Check every line of the listing below for the word "background" and give the number of lines where it appears, with nothing added.
☆ ☆ ☆
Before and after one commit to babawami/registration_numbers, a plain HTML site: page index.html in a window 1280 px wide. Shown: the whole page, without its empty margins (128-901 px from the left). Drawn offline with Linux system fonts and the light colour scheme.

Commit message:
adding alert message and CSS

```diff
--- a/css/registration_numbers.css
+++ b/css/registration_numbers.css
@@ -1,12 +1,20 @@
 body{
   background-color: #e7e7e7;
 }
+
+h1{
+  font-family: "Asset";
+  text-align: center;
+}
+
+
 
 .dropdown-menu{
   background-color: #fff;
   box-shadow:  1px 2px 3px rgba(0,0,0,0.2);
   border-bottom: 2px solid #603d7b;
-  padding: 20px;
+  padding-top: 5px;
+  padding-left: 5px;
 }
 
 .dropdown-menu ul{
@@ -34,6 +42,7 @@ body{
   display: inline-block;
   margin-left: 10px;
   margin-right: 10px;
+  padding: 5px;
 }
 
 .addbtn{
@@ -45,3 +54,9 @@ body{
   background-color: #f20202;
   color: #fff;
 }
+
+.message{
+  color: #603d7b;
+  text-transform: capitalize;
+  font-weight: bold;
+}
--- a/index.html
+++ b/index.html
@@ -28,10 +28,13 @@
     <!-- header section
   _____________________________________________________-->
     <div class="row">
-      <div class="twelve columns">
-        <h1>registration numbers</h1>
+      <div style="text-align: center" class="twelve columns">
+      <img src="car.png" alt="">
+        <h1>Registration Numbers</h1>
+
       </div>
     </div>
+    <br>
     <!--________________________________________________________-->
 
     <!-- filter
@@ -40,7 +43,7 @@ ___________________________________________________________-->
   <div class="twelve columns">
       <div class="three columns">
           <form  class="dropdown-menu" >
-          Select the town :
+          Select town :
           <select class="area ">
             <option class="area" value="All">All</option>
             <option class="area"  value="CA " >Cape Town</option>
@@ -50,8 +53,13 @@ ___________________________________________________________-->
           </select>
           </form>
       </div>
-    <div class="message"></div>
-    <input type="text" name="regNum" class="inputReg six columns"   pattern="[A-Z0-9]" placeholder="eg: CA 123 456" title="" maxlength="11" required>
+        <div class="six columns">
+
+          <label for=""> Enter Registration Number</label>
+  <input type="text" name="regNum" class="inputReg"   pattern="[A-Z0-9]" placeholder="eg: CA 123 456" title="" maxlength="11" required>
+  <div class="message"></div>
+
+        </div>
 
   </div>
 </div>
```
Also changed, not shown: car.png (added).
☆ ☆ ☆
Task response | 3